Hyderabad to Visakhapatnam: The town by the sea
A visit to the submarine museum, a fishing village and much more
Visakhapatnam had always been on my list of destinations to visit. Articles and brochures promised a winding road along the beach and vantage points to see the waves of the Bay of Bengal crashing against the coastline. It was time to take affirmative action to visit the largest city of Andhra Pradesh. A spur-of-the-moment decision found me on the overnight train to Visakhapatnam from Hyderabad on a weekend.
After a hot shower and Andhra’s staple breakfast of pesarattu, a type of dosa, with ginger chutney, at the hotel, I was ready to explore the city.
Hopping into a cab, I took off for Kailasagiri, a park perched on a hill. Large statues of Shiva and Parvati dominate the landscape and the park provides spectacular views of the ocean-hemmed city.
Visakhapatnam’s attractions are largely located on Beach Road, that scenically wends along the coast from the Naval Base in the city to Thotlakonda, 34km away, providing several photo opportunities. There are food vendors all along the route, selling chaat, coconut water, roasted corn, banana fritters, Irani chai and kulfi.
Thotlakonda is home to an ancient Buddhist monastery, a delightfully serene setting atop a hillock from where I imagined monks would have had unobstructed view of blue skies touching the aqua waters.
Around 14km from Thotlakonda is Bheemunipatnam, a charming little fishing village. Shrimp hatcheries along its approach announced its presence way before it appeared in sight. This was once a prominent Dutch settlement, which was to later become a major trade post under the British East India Company. Its colonial past can be seen at the beach-side cemetery across from a flagstaff signal that bears its name.
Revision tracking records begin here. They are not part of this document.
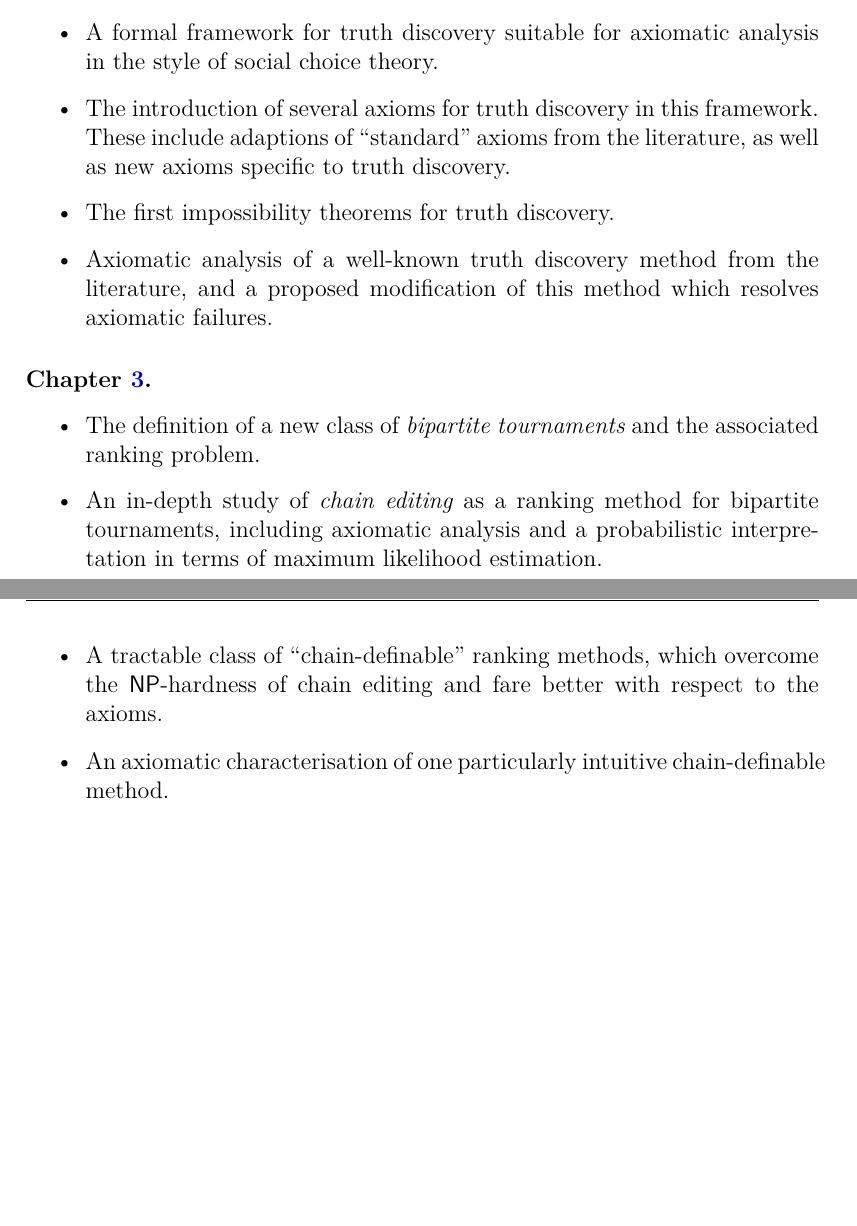
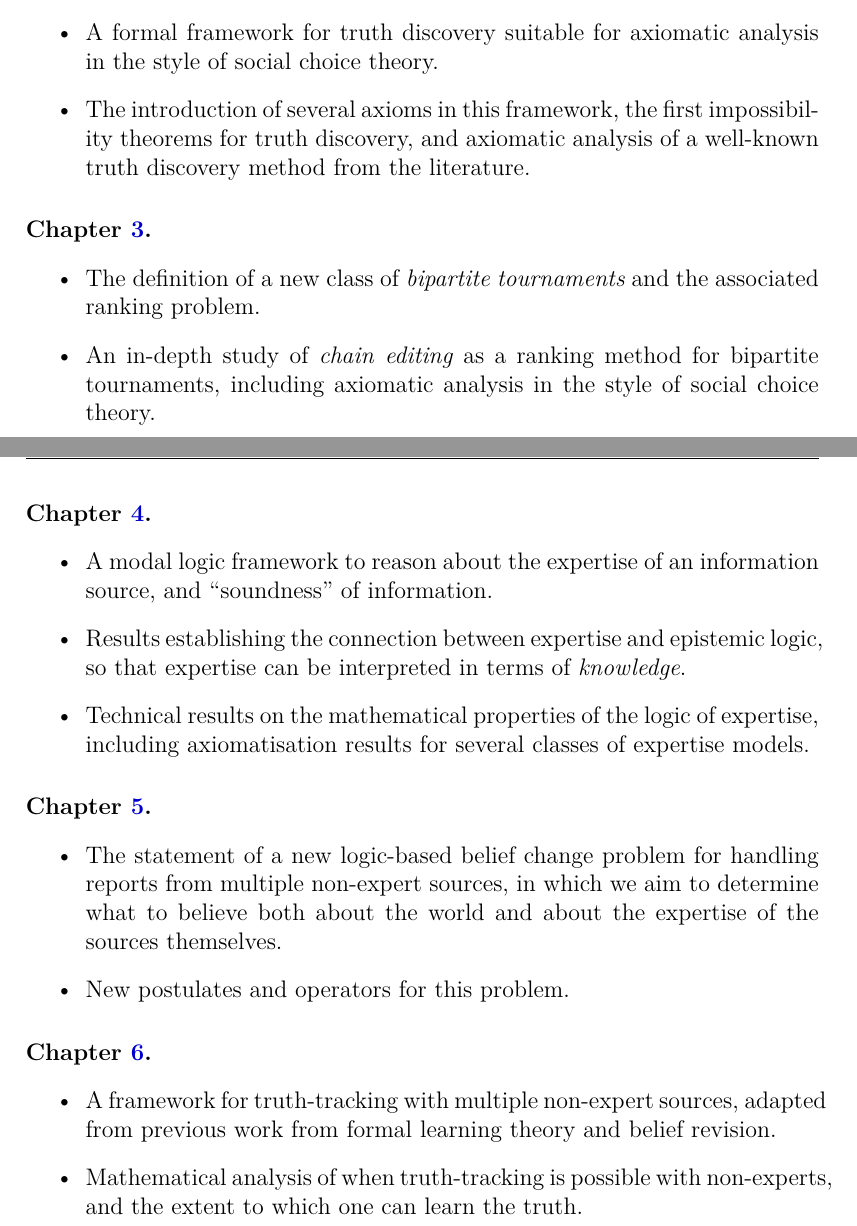
Before and after one commit to joesingo/thesis, a LaTeX thesis (main.tex, which reads chapters/introduction/content.tex): two parts of pages 19 and 20 of 262, joined at a grey line, cut so that both start at the same text, the shorter picture padded with empty space. Compiled offline with XeLaTeX.

Commit message:
Slim down contribution outline in the introduction

```diff
--- a/chapters/introduction/content.tex
+++ b/chapters/introduction/content.tex
@@ -638,14 +638,9 @@ follows.
 \begin{itemize}
     \item A formal framework for truth discovery suitable for axiomatic
           analysis in the style of social choice theory.
-    \item The introduction of several axioms for truth discovery in this
-          framework. These include adaptions of ``standard'' axioms from the
-          literature, as well as new axioms specific to truth discovery.
-    \item The first impossibility theorems for truth discovery.
-    \item Axiomatic analysis of a well-known truth discovery method from the
-          literature, and a proposed modification of this method which resolves
-          axiomatic failures.
-
+    \item The introduction of several axioms in this framework, the first
+          impossibility theorems for truth discovery, and axiomatic analysis of
+          a well-known truth discovery method from the literature.
 \end{itemize}
 
 \paragraph{\cref{chapter_bipartite_tournaments}.}
@@ -653,63 +648,36 @@ follows.
     \item The definition of a new class of \emph{bipartite tournaments} and the
           associated ranking problem.
     \item An in-depth study of \emph{chain editing} as a ranking method for
-          bipartite tournaments, including axiomatic analysis and a
-          probabilistic interpretation in terms of maximum likelihood
-          estimation.
-    \item A tractable class of ``chain-definable'' ranking methods, which
-          overcome the \complexityclass{NP}-hardness of chain editing and fare
-          better with respect to the axioms.
-    \item An axiomatic characterisation of one particularly intuitive
-          chain-definable method.
-
+          bipartite tournaments, including axiomatic analysis in the style of
+          social choice theory.
 \end{itemize}
 
-        % On the conceptual side, we develop a modal logic framework to reason
-        % about the expertise of a source and soundness of information. We also
-        % study collective expertise among multiple sources, and consider how
-        % expertise may evolve via learning and announcements. Importantly, both
-        % singular and collective expertise are shown to connected in a precise
-        % sense to standard notions from epistemic logic. This formalises the
-        % conceptual link between expertise and \emph{knowledge}. On the
-        % technical side we obtain a sound and complete axiomatisation, and
-        % axiomatise several sub-classes of models with additional axioms.
+\paragraph{\cref{chapter_expertise}.}
+\begin{itemize}
+    \item A modal logic framework to reason about the expertise of an
+          information source, and ``soundness'' of information.
+    \item Results establishing the connection between expertise and
+          epistemic logic, so that expertise can be interpreted in terms of
+          \emph{knowledge}.
+    \item Technical results on the mathematical properties of the logic of
+          expertise, including axiomatisation results for several classes of
+          expertise models.
+\end{itemize}
 
-% \paragraph{\cref{chapter_expertise}.}
-% \begin{itemize}
-%     \item
+\paragraph{\cref{chapter_belief_change}.}
+\begin{itemize}
+    \item The statement of a new logic-based belief change problem for handling
+          reports from multiple non-expert sources, in which we aim to
+          determine what to believe both about the world and about the
+          expertise of the sources themselves.
+    \item New postulates and operators for this problem.
+\end{itemize}
 
-% \end{itemize}
-
-%         The main contribution of this chapter is the formulation of a belief
-%         change problem in the setting of the logic of expertise developed in
-%         the previous chapter. This allows us to explore how belief and
-%         expertise-based trust should interact and evolve as reports are
-%         received from the various sources.  We put forward several postulates
-%         and two concrete classes of operators -- with a representation result
-%         for one class -- and analyse these operators with respect to the
-%         postulates.
-
-% \paragraph{\cref{chapter_belief_change}.}
-% \begin{itemize}
-%     \item
-
-% \end{itemize}
-
-%         This chapter adapts learning-theoretic notions from formal learning
-%         theory -- and in particular its intersection with belief
-%         revision~\cite{baltag_tt_2019} -- to handle non-expert information
-%         sources. We establish the limits of learning in this setting, and
-%         conditions under which one can learn the true facts of the world as
-%         well as the true extent of the expertise of the sources.  We go on to
-%         characterise truth-tracking learning methods in terms of syntactic
-%         postulates, and look specifically at the methods already introduced in
-%         \cref{chapter_belief_change}. Finally, we consider a different model in
-%         which the beliefs of sources are represented explicitly, and give some
-%         preliminary results in this setting.
-
-
-% \paragraph{\cref{chapter_truthtracking}.}
-% \begin{itemize}
-%     \item
-
-% \end{itemize}
+\paragraph{\cref{chapter_truthtracking}.}
+\begin{itemize}
+    \item A framework for truth-tracking with multiple non-expert sources,
+          adapted from previous work from formal learning theory and belief
+          revision.
+    \item Mathematical analysis of when truth-tracking is possible with
+          non-experts, and the extent to which one can learn the truth.
+\end{itemize}
```
Also changed, not shown: chapters/expertise/content.tex (+3 -1 lines), thesis.pdf, chapters/introduction/content.tex (2 more changed lines).
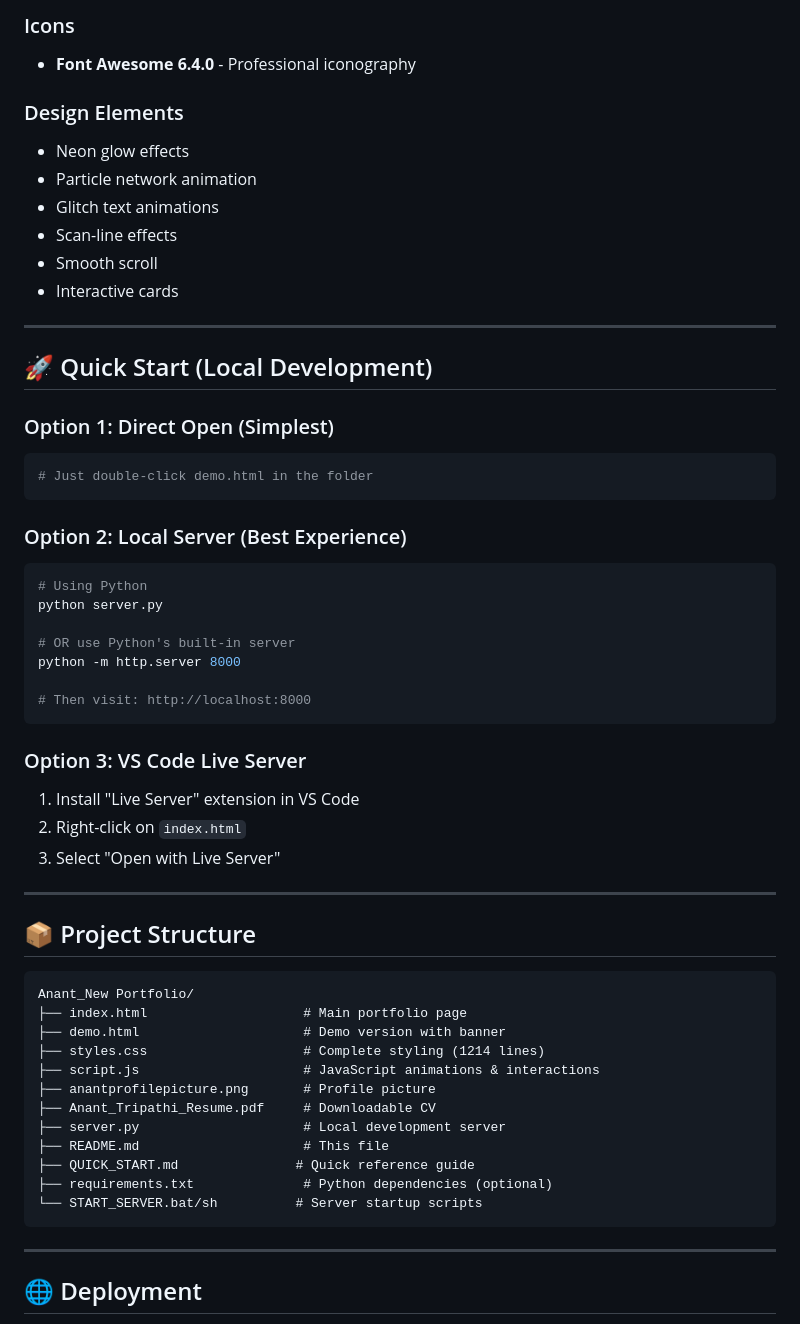
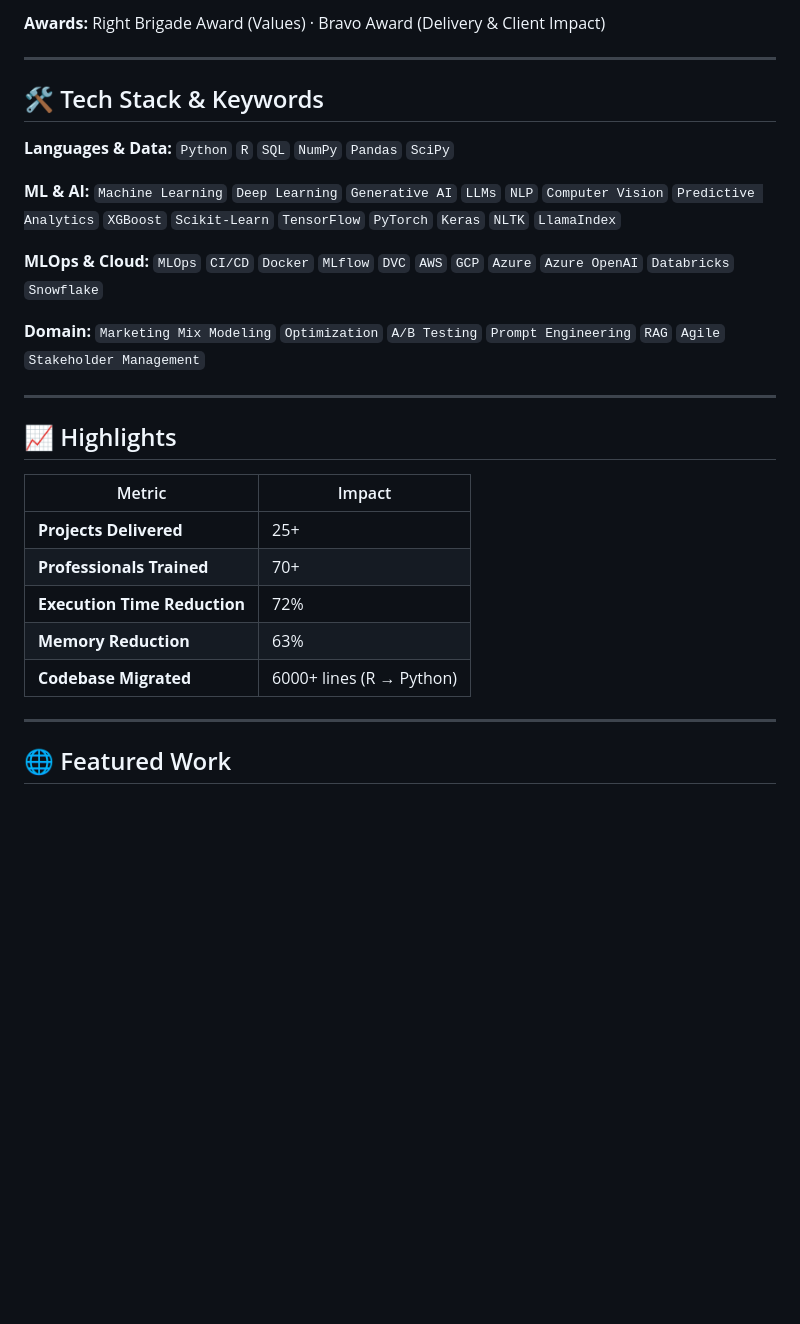
Before and after one commit to ananttripathiak/ananttripathiak, a Markdown page: README.md, the part around one of its changes. GitHub-like rendering; blank space fills up the shorter version.

````diff
--- a/README.md
+++ b/README.md
@@ -63,60 +50,31 @@ Currently serving as **Project Leader — Data Scientist** at **Axtria – Ingen
 
-### Icons
-- **Font Awesome 6.4.0** - Professional iconography
-
-### Design Elements
-- Neon glow effects
-- Particle network animation
-- Glitch text animations
-- Scan-line effects
-- Smooth scroll
-- Interactive cards
+**Awards:** Right Brigade Award (Values) · Bravo Award (Delivery & Client Impact)
 
 ---
 
-## 🚀 Quick Start (Local Development)
+## 🛠️ Tech Stack & Keywords
 
-### Option 1: Direct Open (Simplest)
-```bash
-# Just double-click demo.html in the folder
-```
+**Languages & Data:** `Python` `R` `SQL` `NumPy` `Pandas` `SciPy`
 
-### Option 2: Local Server (Best Experience)
-```bash
-# Using Python
-python server.py
+**ML & AI:** `Machine Learning` `Deep Learning` `Generative AI` `LLMs` `NLP` `Computer Vision` `Predictive Analytics` `XGBoost` `Scikit-Learn` `TensorFlow` `PyTorch` `Keras` `NLTK` `LlamaIndex`
 
-# OR use Python's built-in server
-python -m http.server 8000
+**MLOps & Cloud:** `MLOps` `CI/CD` `Docker` `MLflow` `DVC` `AWS` `GCP` `Azure` `Azure OpenAI` `Databricks` `Snowflake`
 
-# Then visit: http://localhost:8000
-```
-
-### Option 3: VS Code Live Server
-1. Install "Live Server" extension in VS Code
-2. Right-click on `index.html`
-3. Select "Open with Live Server"
+**Domain:** `Marketing Mix Modeling` `Optimization` `A/B Testing` `Prompt Engineering` `RAG` `Agile` `Stakeholder Management`
 
 ---
 
-## 📦 Project Structure
+## 📈 Highlights
 
-```
-Anant_New Portfolio/
-├── index.html                    # Main portfolio page
-├── demo.html                     # Demo version with banner
-├── styles.css                    # Complete styling (1214 lines)
-├── script.js                     # JavaScript animations & interactions
-├── anantprofilepicture.png       # Profile picture
-├── Anant_Tripathi_Resume.pdf     # Downloadable CV
-├── server.py                     # Local development server
-├── README.md                     # This file
-├── QUICK_START.md               # Quick reference guide
-├── requirements.txt              # Python dependencies (optional)
-└── START_SERVER.bat/sh          # Server startup scripts
-```
+| Metric | Impact |
+|--------|--------|
+| **Projects Delivered** | 25+ |
+| **Professionals Trained** | 70+ |
+| **Execution Time Reduction** | 72% |
+| **Memory Reduction** | 63% |
+| **Codebase Migrated** | 6000+ lines (R → Python) |
 
 ---
 
-## 🌐 Deployment
+## 🌐 Featured Work
 
````
Also changed, not shown: other parts of README.md (+41 -215 lines).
Back in Visakhapatnam, I reserved the evening for INS Kursura, a submarine of the Indian Navy. A key participant in the India-Pakistan War of 1971, it was decommissioned in 2011 and sited on Ramakrishna beach as South Asia’s first submarine museum.
Little surprise, that the day-long exploration found me passing out as soon as my head hit the pillow; refreshed and ready for travelling to Araku Valley, about 110km away.
En route, I stopped at Varaha Lakshmi Narasimha Temple, its elaborate Rajagopuram crowning the Simhachalam hilltop just outside Visakhapatnam. Pressed for time, I fast-tracked into the sanctum via the “Special Darshan” queue.
Next up was a peek into the 150-million-year-old Borra Caves, a geological wonder about 80km from Visakhapatnam that requires descending many hundred steps to view its stunning karst formations. One could stand and gaze for hours at the hundreds of spot-lit stalactites and stalagmites in one of the deepest caves in India, but I had to reach Araku Valley by early afternoon.
The drive was a slideshow of astounding sights; broad valleys, patchworks of red soil and green fields hosting clusters of neat hutments framed by distant rain-washed ranges. I visited Araku’s Tribal Museum that features exhibits about the Gadabas, Savara, Koyas and other tribes of the state. A small Coffee Museum across the road was easily added to the plan. An invigorating cup of Araku Valley Arabica later, I headed back to Visakhapatnam, to catch a late night train to Hyderabad.
Weekend Vacations offers suggestions on getaways that allow for short breaks from metros. The author tweets from @babesbanter